■ X-ray crystallography of lectin-sugar complexes shows the detailed complementarity between the two molecules, which accounts for the strength and specificity of their interactions with carbohydrates.

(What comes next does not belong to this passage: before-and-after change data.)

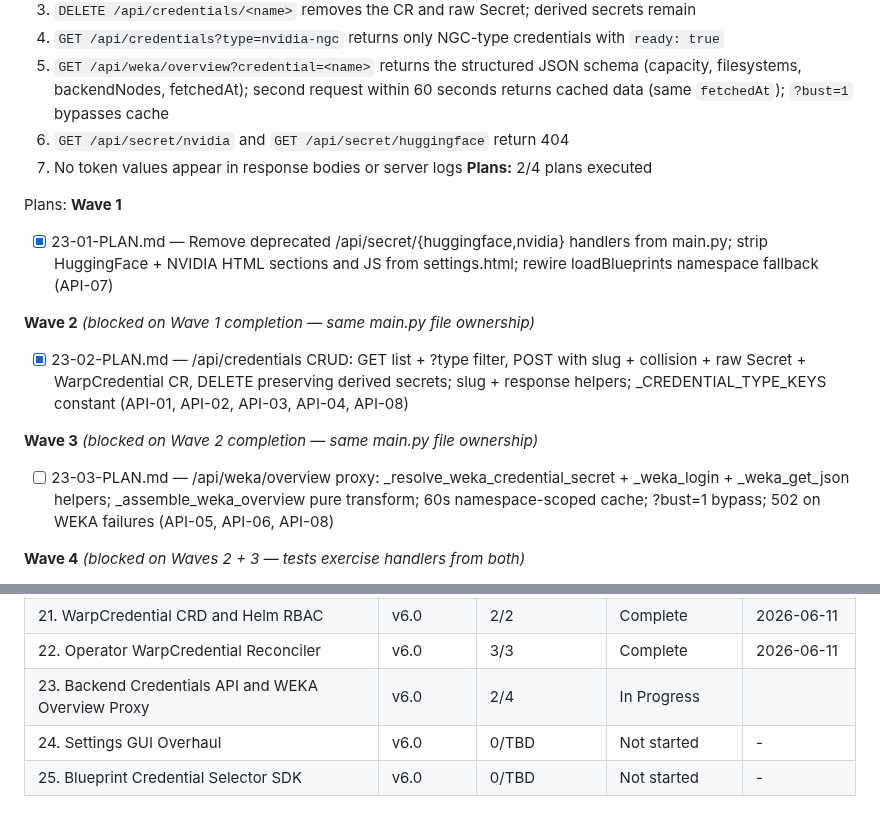
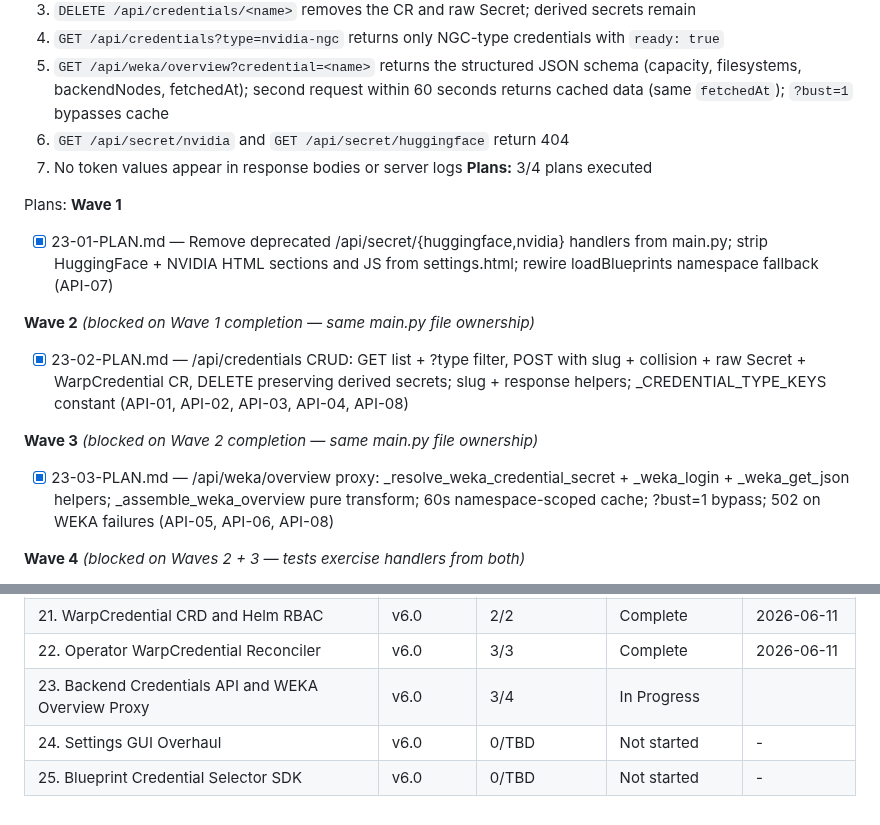
Before and after one commit to weka/wekaappstore, a Markdown page: .planning/ROADMAP.md, 2 parts joined by grey strips. Drawn GitHub-style.

Commit message:
docs(phase-23): update tracking after wave 3

```diff
--- a/.planning/ROADMAP.md
+++ b/.planning/ROADMAP.md
@@ -254,7 +254,7 @@ Plans:
   5. `GET /api/weka/overview?credential=<name>` returns the structured JSON schema (capacity, filesystems, backendNodes, fetchedAt); second request within 60 seconds returns cached data (same `fetchedAt`); `?bust=1` bypasses cache
   6. `GET /api/secret/nvidia` and `GET /api/secret/huggingface` return 404
   7. No token values appear in response bodies or server logs
-**Plans:** 2/4 plans executed
+**Plans:** 3/4 plans executed
 
 Plans:
 **Wave 1**
@@ -264,7 +264,7 @@ Plans:
 - [x] 23-02-PLAN.md — /api/credentials CRUD: GET list + ?type filter, POST with slug + collision + raw Secret + WarpCredential CR, DELETE preserving derived secrets; slug + response helpers; _CREDENTIAL_TYPE_KEYS constant (API-01, API-02, API-03, API-04, API-08)
 
 **Wave 3** *(blocked on Wave 2 completion — same main.py file ownership)*
-- [ ] 23-03-PLAN.md — /api/weka/overview proxy: _resolve_weka_credential_secret + _weka_login + _weka_get_json helpers; _assemble_weka_overview pure transform; 60s namespace-scoped cache; ?bust=1 bypass; 502 on WEKA failures (API-05, API-06, API-08)
+- [x] 23-03-PLAN.md — /api/weka/overview proxy: _resolve_weka_credential_secret + _weka_login + _weka_get_json helpers; _assemble_weka_overview pure transform; 60s namespace-scoped cache; ?bust=1 bypass; 502 on WEKA failures (API-05, API-06, API-08)
 
 **Wave 4** *(blocked on Waves 2 + 3 — tests exercise handlers from both)*
 - [ ] 23-04-PLAN.md — app-store-gui/tests/test_credentials_api.py: pure-helper tests + GET/POST/DELETE handler tests + WEKA overview assembler + cache TTL + bust + namespace scoping + no-token-leak assertions (all API requirements)
@@ -323,6 +323,6 @@ v6.0 Execution Order: 21 → 22 → 23 → 24/25 (Phases 24 and 25 can be develo
 | 20. AIDP Migration Smoke Test | v5.0 | 0/TBD | Not started | - |
 | 21. WarpCredential CRD and Helm RBAC | v6.0 | 2/2 | Complete    | 2026-06-11 |
 | 22. Operator WarpCredential Reconciler | v6.0 | 3/3 | Complete    | 2026-06-11 |
-| 23. Backend Credentials API and WEKA Overview Proxy | v6.0 | 2/4 | In Progress|  |
+| 23. Backend Credentials API and WEKA Overview Proxy | v6.0 | 3/4 | In Progress|  |
 | 24. Settings GUI Overhaul | v6.0 | 0/TBD | Not started | - |
 | 25. Blueprint Credential Selector SDK | v6.0 | 0/TBD | Not started | - |
```
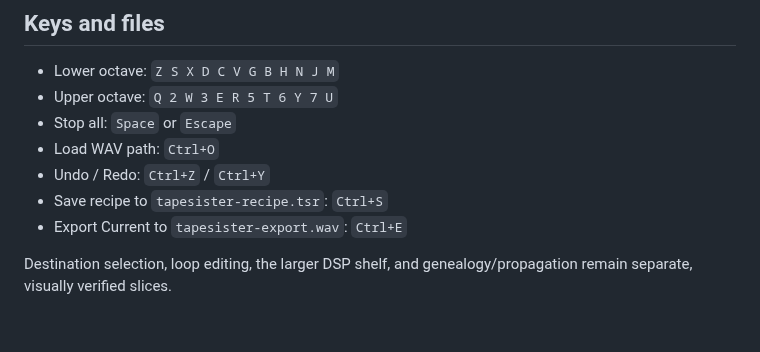
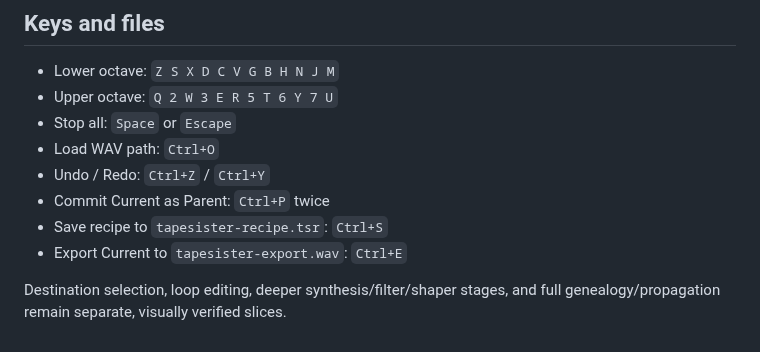
Before and after one commit to Ehule/TapeSister, a Markdown page: README.md, the part around one of its changes. Drawn GitHub-style.

```diff
--- a/README.md
+++ b/README.md
@@ -56,7 +69,8 @@ Pass a WAV path on the command line, drag a WAV onto the window, or click **Load
 - Stop all: `Space` or `Escape`
 - Load WAV path: `Ctrl+O`
 - Undo / Redo: `Ctrl+Z` / `Ctrl+Y`
+- Commit Current as Parent: `Ctrl+P` twice
 - Save recipe to `tapesister-recipe.tsr`: `Ctrl+S`
 - Export Current to `tapesister-export.wav`: `Ctrl+E`
 
-Destination selection, loop editing, the larger DSP shelf, and genealogy/propagation remain separate, visually verified slices.
+Destination selection, loop editing, deeper synthesis/filter/shaper stages, and full genealogy/propagation remain separate, visually verified slices.
```
Also changed, not shown: other parts of README.md (+18 -5 lines), docs/PARENT_CURRENT_MODEL.md (+6 -2 lines), docs/X220_CHECKLIST.md (+22 -3 lines), docs/dsp-commit-preview.png (added), 6 other files.
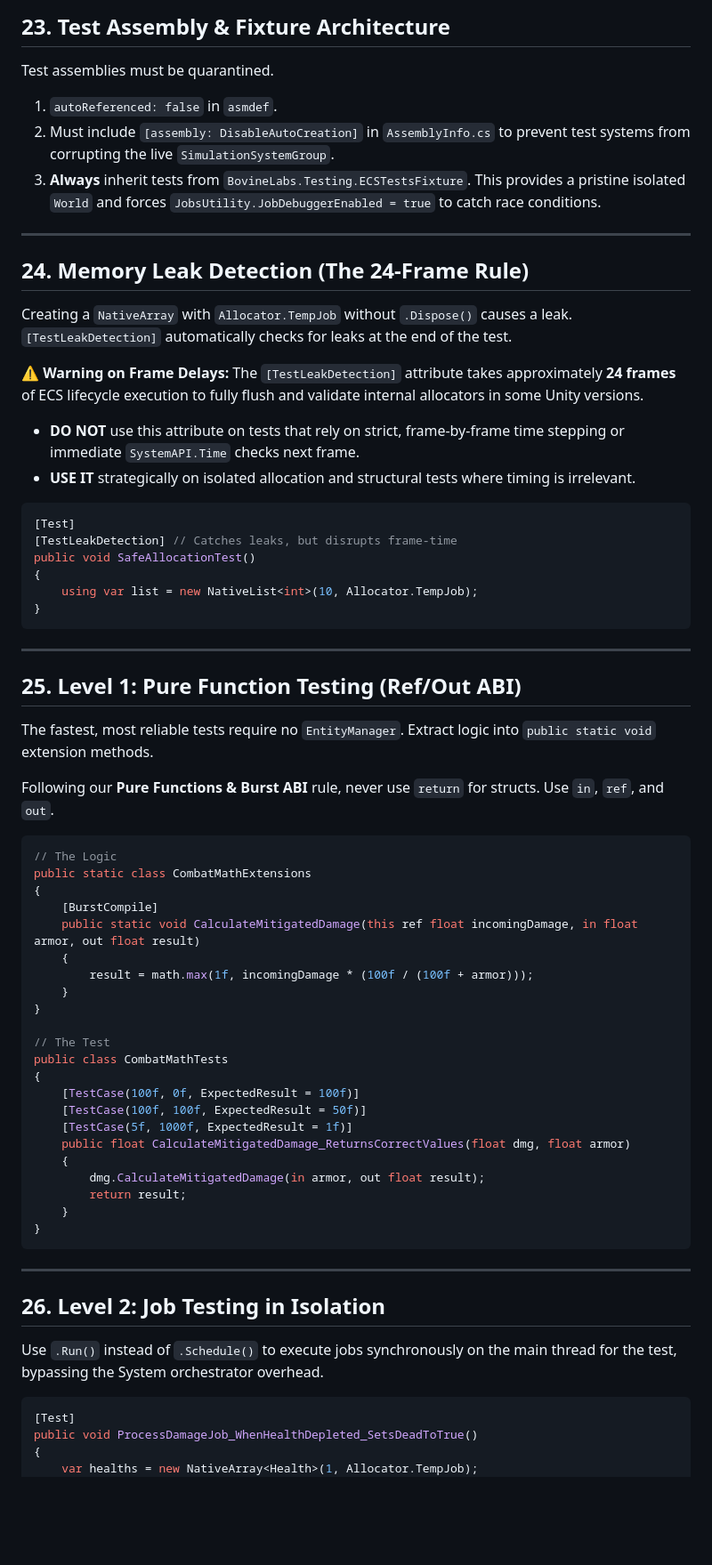
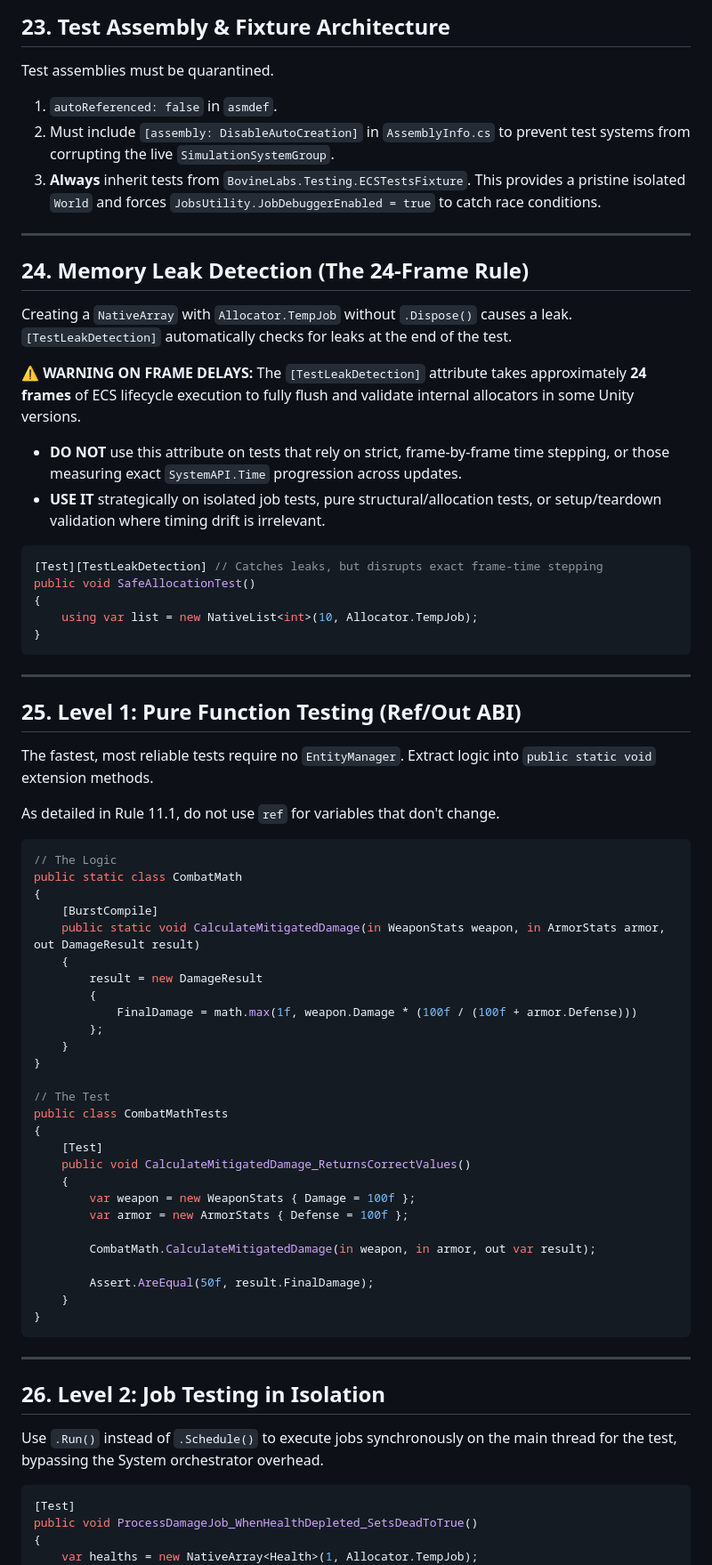
Before and after one commit to IAFahim/BovineLabs, a Markdown page: README.md, the part around one of its changes. Shown at 89% size. GitHub-like rendering; blank space fills up the shorter version.

````diff
--- a/README.md
+++ b/README.md
@@ -606,30 +550,22 @@ Why test rigorously?
 ## 23. Test Assembly & Fixture Architecture
 
 Test assemblies must be quarantined.
-
 1. `autoReferenced: false` in `asmdef`.
-2. Must include `[assembly: DisableAutoCreation]` in `AssemblyInfo.cs` to prevent test systems from corrupting the live
-   `SimulationSystemGroup`.
-3. **Always** inherit tests from `BovineLabs.Testing.ECSTestsFixture`. This provides a pristine isolated `World` and
-   forces `JobsUtility.JobDebuggerEnabled = true` to catch race conditions.
+2. Must include `[assembly: DisableAutoCreation]` in `AssemblyInfo.cs` to prevent test systems from corrupting the live `SimulationSystemGroup`.
+3. **Always** inherit tests from `BovineLabs.Testing.ECSTestsFixture`. This provides a pristine isolated `World` and forces `JobsUtility.JobDebuggerEnabled = true` to catch race conditions.
 
 ---
 
 ## 24. Memory Leak Detection (The 24-Frame Rule)
 
-Creating a `NativeArray` with `Allocator.TempJob` without `.Dispose()` causes a leak. `[TestLeakDetection]`
-automatically checks for leaks at the end of the test.
+Creating a `NativeArray` with `Allocator.TempJob` without `.Dispose()` causes a leak. `[TestLeakDetection]` automatically checks for leaks at the end of the test.
 
-⚠️ **Warning on Frame Delays:** The `[TestLeakDetection]` attribute takes approximately **24 frames** of ECS lifecycle
-execution to fully flush and validate internal allocators in some Unity versions.
-
-- **DO NOT** use this attribute on tests that rely on strict, frame-by-frame time stepping or immediate `SystemAPI.Time`
-  checks next frame.
-- **USE IT** strategically on isolated allocation and structural tests where timing is irrelevant.
+⚠️ **WARNING ON FRAME DELAYS:** The `[TestLeakDetection]` attribute takes approximately **24 frames** of ECS lifecycle execution to fully flush and validate internal allocators in some Unity versions.
+- **DO NOT** use this attribute on tests that rely on strict, frame-by-frame time stepping, or those measuring exact `SystemAPI.Time` progression across updates.
+- **USE IT** strategically on isolated job tests, pure structural/allocation tests, or setup/teardown validation where timing drift is irrelevant.
 
 ```csharp
-[Test]
-[TestLeakDetection] // Catches leaks, but disrupts frame-time
+[Test][TestLeakDetection] // Catches leaks, but disrupts exact frame-time stepping
 public void SafeAllocationTest()
 {
     using var list = new NativeList<int>(10, Allocator.TempJob);
@@ -642,29 +578,34 @@ public void SafeAllocationTest()
 
 The fastest, most reliable tests require no `EntityManager`. Extract logic into `public static void` extension methods.
 
-Following our **Pure Functions & Burst ABI** rule, never use `return` for structs. Use `in`, `ref`, and `out`.
+As detailed in Rule 11.1, do not use `ref` for variables that don't change.
 
 ```csharp
 // The Logic
-public static class CombatMathExtensions
+public static class CombatMath
 {
     [BurstCompile]
-    public static void CalculateMitigatedDamage(this ref float incomingDamage, in float armor, out float result)
+    public static void CalculateMitigatedDamage(in WeaponStats weapon, in ArmorStats armor, out DamageResult result)
     {
-        result = math.max(1f, incomingDamage * (100f / (100f + armor)));
+        result = new DamageResult
+        {
+            FinalDamage = math.max(1f, weapon.Damage * (100f / (100f + armor.Defense)))
+        };
     }
 }
 
 // The Test
 public class CombatMathTests
 {
-    [TestCase(100f, 0f, ExpectedResult = 100f)]
-    [TestCase(100f, 100f, ExpectedResult = 50f)]
-    [TestCase(5f, 1000f, ExpectedResult = 1f)]
-    public float CalculateMitigatedDamage_ReturnsCorrectValues(float dmg, float armor)
+    [Test]
+    public void CalculateMitigatedDamage_ReturnsCorrectValues()
     {
-        dmg.CalculateMitigatedDamage(in armor, out float result);
-        return result;
+        var weapon = new WeaponStats { Damage = 100f };
+        var armor = new ArmorStats { Defense = 100f };
+
+        CombatMath.CalculateMitigatedDamage(in weapon, in armor, out var result);
+
+        Assert.AreEqual(50f, result.FinalDamage);
     }
 }
 ```
@@ -673,8 +614,7 @@ public class CombatMathTests
 
 ## 26. Level 2: Job Testing in Isolation
 
-Use `.Run()` instead of `.Schedule()` to execute jobs synchronously on the main thread for the test, bypassing the
-System orchestrator overhead.
+Use `.Run()` instead of `.Schedule()` to execute jobs synchronously on the main thread for the test, bypassing the System orchestrator overhead.
 
 ```csharp
 [Test]
````
Also changed, not shown: other parts of README.md (+112 -177 lines).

■ Selectins are plasma membrane lectins that bind carbohydrate chains in the extracellular matrix or on the surfaces of other cells, thereby mediating the flow of information between cell and matrix or between cells.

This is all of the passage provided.